##### Entries shown #####
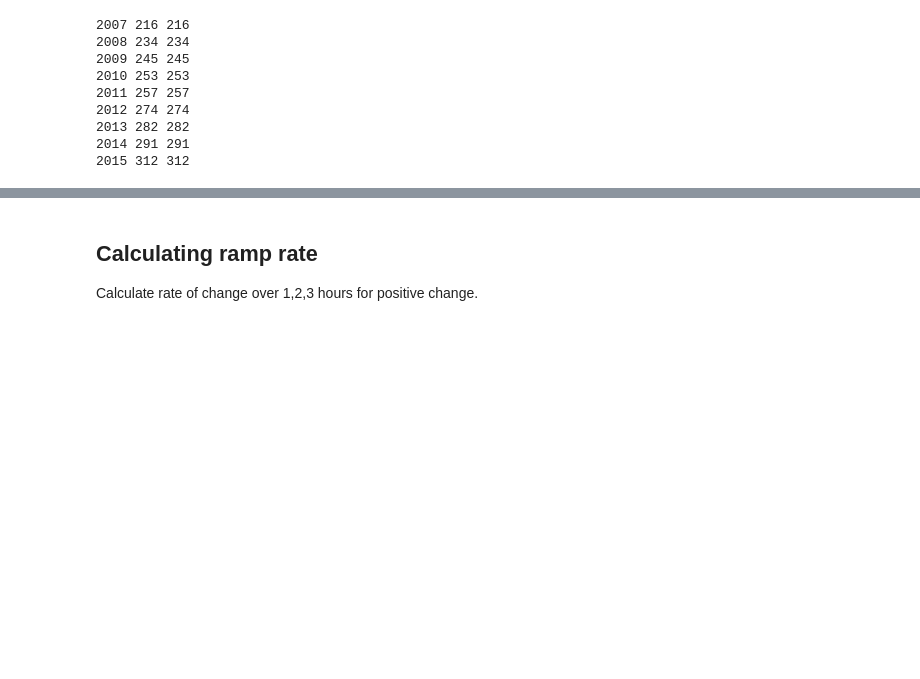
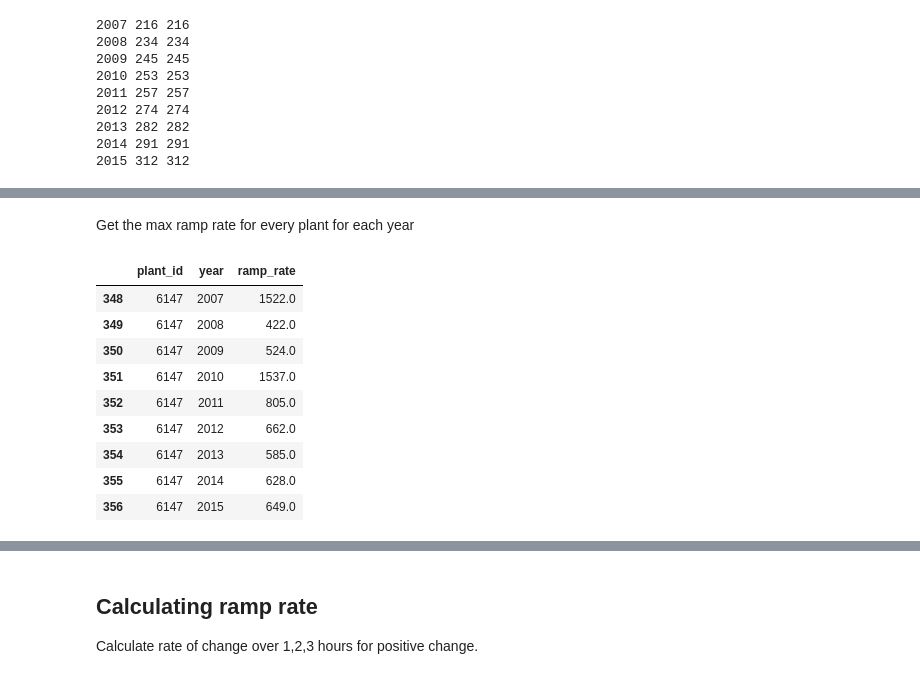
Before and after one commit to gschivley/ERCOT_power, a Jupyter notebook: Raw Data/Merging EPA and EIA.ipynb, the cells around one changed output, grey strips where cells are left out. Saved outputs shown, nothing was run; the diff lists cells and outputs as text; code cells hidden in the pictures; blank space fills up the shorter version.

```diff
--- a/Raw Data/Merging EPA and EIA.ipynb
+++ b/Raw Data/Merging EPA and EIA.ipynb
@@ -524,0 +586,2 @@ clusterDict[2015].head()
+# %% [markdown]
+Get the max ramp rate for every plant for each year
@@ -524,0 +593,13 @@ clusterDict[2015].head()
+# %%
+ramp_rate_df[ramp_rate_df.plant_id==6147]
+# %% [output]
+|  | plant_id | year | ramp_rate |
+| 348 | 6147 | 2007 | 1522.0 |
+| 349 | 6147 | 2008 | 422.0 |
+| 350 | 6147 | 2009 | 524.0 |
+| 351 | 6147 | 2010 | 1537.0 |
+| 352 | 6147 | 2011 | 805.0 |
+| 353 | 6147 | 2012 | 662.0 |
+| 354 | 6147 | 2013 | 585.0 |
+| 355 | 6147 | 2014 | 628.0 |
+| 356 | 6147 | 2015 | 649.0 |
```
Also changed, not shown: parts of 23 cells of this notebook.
#####
##### Entries shown #####
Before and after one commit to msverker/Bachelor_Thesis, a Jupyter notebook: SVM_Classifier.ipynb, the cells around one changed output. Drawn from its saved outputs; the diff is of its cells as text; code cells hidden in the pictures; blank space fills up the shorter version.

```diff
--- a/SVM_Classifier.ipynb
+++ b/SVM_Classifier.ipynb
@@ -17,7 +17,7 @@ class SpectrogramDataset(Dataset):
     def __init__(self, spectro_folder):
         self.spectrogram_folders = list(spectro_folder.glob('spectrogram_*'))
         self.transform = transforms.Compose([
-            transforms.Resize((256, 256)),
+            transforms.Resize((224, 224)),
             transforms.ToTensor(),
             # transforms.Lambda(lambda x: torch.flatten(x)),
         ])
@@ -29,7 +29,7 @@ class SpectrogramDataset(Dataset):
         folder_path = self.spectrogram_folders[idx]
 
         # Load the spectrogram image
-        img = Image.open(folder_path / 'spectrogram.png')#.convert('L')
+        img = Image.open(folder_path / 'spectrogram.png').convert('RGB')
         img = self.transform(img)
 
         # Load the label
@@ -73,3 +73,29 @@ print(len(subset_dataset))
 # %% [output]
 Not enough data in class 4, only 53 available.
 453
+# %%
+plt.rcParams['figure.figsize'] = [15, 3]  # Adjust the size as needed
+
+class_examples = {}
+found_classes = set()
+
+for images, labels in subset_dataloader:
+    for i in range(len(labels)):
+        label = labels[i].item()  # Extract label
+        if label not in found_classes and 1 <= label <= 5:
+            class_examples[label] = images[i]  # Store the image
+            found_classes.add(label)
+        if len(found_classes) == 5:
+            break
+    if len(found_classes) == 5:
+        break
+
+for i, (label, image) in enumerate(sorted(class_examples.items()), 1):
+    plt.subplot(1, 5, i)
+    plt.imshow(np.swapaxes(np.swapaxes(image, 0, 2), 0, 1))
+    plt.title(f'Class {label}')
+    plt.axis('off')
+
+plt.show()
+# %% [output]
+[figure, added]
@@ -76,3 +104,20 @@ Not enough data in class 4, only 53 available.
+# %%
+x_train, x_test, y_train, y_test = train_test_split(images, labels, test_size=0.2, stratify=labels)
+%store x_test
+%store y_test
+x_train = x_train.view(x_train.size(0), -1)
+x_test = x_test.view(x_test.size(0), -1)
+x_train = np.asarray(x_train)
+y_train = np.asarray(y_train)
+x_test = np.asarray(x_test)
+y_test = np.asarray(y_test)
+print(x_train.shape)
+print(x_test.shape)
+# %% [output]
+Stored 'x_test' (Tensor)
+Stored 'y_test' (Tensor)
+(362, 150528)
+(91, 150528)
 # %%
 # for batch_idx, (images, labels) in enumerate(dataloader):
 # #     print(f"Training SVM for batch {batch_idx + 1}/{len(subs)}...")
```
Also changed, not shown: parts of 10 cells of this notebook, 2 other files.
#####
##### Entries shown #####
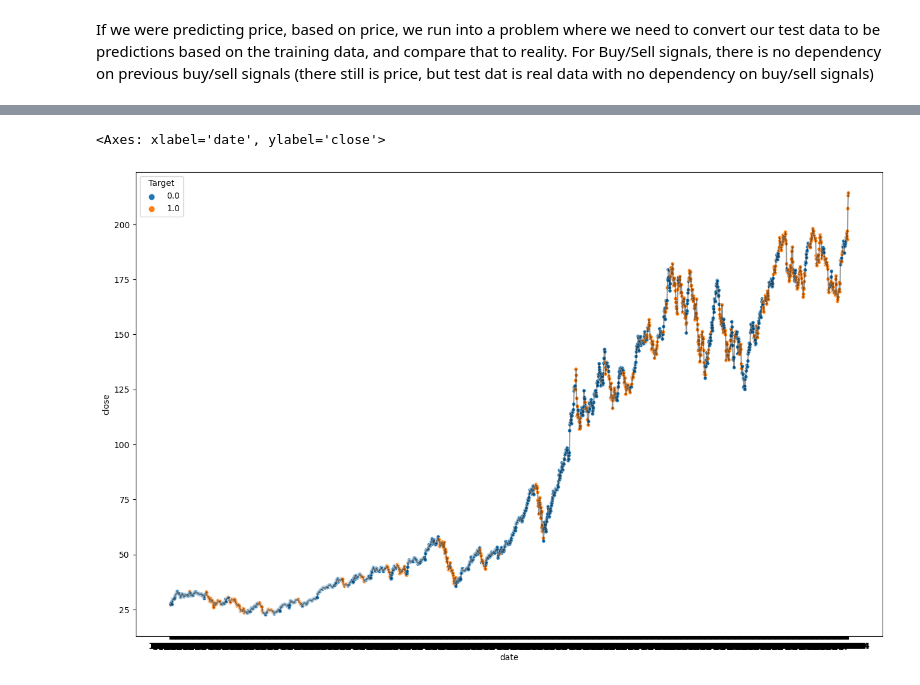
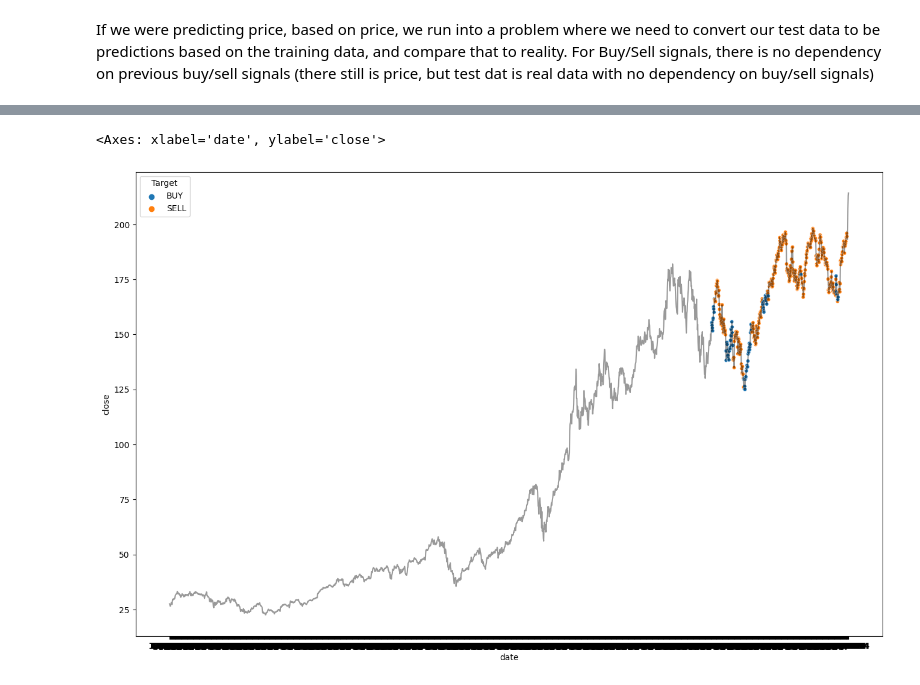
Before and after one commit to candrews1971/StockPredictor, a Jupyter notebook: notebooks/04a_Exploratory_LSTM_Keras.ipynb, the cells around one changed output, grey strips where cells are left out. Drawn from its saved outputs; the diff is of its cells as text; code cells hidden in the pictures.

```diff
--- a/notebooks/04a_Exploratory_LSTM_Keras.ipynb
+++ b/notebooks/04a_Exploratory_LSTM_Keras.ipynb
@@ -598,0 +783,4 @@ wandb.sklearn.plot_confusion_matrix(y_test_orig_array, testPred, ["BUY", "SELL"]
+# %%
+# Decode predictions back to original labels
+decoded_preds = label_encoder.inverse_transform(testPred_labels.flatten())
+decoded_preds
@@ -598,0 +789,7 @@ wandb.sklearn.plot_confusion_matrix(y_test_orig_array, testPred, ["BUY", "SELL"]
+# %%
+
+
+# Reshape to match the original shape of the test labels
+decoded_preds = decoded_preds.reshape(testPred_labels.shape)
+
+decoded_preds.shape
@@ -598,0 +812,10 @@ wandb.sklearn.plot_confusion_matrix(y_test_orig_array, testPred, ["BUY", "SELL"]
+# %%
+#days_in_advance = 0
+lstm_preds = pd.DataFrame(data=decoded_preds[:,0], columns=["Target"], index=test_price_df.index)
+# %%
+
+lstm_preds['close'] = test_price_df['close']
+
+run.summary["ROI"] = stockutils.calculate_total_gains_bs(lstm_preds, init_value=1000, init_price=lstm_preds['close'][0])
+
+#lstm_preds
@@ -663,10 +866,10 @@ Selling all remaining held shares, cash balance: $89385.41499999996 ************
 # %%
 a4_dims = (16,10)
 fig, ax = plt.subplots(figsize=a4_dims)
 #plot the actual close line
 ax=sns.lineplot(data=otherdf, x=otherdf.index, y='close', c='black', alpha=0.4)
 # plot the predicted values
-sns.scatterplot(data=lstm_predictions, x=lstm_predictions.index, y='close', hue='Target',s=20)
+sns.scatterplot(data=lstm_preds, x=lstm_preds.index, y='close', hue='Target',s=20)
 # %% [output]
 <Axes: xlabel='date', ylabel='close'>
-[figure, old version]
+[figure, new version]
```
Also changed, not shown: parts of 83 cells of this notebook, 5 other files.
#####
Try it: Copy out, in full, each line above that has the word "figure" in it.

Output:
+plt.rcParams['figure.figsize'] = [15, 3]  # Adjust the size as needed
+[figure, added]
-[figure, old version]
+[figure, new version]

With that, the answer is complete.